Given information =>
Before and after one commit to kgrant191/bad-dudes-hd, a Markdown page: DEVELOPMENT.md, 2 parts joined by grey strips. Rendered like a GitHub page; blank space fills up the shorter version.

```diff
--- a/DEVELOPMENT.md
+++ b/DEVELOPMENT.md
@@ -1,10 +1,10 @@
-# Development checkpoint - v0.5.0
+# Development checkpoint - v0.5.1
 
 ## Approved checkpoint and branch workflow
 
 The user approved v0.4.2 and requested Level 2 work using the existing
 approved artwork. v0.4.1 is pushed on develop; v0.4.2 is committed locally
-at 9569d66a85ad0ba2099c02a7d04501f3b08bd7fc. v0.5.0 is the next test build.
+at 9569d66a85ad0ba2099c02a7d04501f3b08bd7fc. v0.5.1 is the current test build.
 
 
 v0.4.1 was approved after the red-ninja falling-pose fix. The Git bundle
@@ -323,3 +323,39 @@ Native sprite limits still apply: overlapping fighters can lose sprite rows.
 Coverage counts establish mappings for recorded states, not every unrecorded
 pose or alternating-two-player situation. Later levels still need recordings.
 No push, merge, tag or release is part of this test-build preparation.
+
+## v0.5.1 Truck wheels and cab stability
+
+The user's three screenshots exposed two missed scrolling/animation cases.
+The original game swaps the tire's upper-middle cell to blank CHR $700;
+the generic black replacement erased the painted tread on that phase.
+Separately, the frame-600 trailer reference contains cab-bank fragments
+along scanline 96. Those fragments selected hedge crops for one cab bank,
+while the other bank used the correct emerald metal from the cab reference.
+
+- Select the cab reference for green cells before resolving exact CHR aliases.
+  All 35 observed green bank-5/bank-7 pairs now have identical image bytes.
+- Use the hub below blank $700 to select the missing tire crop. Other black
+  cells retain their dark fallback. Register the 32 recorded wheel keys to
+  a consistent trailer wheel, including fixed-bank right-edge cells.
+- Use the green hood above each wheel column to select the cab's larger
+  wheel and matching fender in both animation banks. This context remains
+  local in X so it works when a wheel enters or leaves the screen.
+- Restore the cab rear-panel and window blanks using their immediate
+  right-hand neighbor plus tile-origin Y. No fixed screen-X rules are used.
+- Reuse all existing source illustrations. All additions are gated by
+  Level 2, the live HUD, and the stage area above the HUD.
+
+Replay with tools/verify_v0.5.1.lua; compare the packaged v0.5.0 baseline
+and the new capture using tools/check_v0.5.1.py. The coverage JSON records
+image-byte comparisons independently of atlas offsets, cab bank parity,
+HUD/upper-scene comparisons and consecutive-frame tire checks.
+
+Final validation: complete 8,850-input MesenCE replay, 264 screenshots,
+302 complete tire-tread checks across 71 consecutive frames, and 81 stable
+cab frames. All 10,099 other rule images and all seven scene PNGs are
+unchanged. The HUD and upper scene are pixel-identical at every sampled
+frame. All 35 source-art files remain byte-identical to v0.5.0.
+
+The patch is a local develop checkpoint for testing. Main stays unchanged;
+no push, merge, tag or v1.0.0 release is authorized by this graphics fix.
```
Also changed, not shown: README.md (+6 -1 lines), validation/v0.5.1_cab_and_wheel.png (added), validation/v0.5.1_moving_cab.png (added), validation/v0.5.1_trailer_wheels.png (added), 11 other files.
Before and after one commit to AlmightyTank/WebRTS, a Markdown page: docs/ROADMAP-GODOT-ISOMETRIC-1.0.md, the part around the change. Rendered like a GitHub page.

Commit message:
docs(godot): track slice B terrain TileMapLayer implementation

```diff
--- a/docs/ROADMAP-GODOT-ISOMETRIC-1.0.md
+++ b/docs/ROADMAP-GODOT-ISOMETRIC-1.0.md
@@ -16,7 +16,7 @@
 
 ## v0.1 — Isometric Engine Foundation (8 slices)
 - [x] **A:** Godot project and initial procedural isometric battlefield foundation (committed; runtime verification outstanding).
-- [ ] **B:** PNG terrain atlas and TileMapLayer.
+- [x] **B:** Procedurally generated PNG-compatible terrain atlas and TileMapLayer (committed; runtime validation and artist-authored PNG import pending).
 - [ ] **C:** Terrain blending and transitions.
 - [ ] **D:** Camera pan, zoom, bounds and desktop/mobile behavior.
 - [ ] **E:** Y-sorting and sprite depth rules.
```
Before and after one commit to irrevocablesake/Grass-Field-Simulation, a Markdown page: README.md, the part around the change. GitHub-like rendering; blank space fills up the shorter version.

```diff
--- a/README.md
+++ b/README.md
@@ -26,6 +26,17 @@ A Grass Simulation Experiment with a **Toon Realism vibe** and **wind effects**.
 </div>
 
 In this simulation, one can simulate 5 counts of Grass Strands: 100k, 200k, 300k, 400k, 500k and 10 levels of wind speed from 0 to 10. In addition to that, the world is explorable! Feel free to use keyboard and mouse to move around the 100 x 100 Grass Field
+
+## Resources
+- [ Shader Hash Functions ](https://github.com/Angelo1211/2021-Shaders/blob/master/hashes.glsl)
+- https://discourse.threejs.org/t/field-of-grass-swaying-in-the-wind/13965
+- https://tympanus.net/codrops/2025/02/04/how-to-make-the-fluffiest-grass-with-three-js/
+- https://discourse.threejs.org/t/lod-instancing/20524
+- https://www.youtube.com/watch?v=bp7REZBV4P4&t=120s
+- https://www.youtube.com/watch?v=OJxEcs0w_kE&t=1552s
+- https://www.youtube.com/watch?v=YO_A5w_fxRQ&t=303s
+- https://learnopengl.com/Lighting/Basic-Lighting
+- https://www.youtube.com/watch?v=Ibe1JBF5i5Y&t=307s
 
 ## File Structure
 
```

Work request => The answer must be a single number: how many lines above contain the word "consecutive".

Output for this task => 2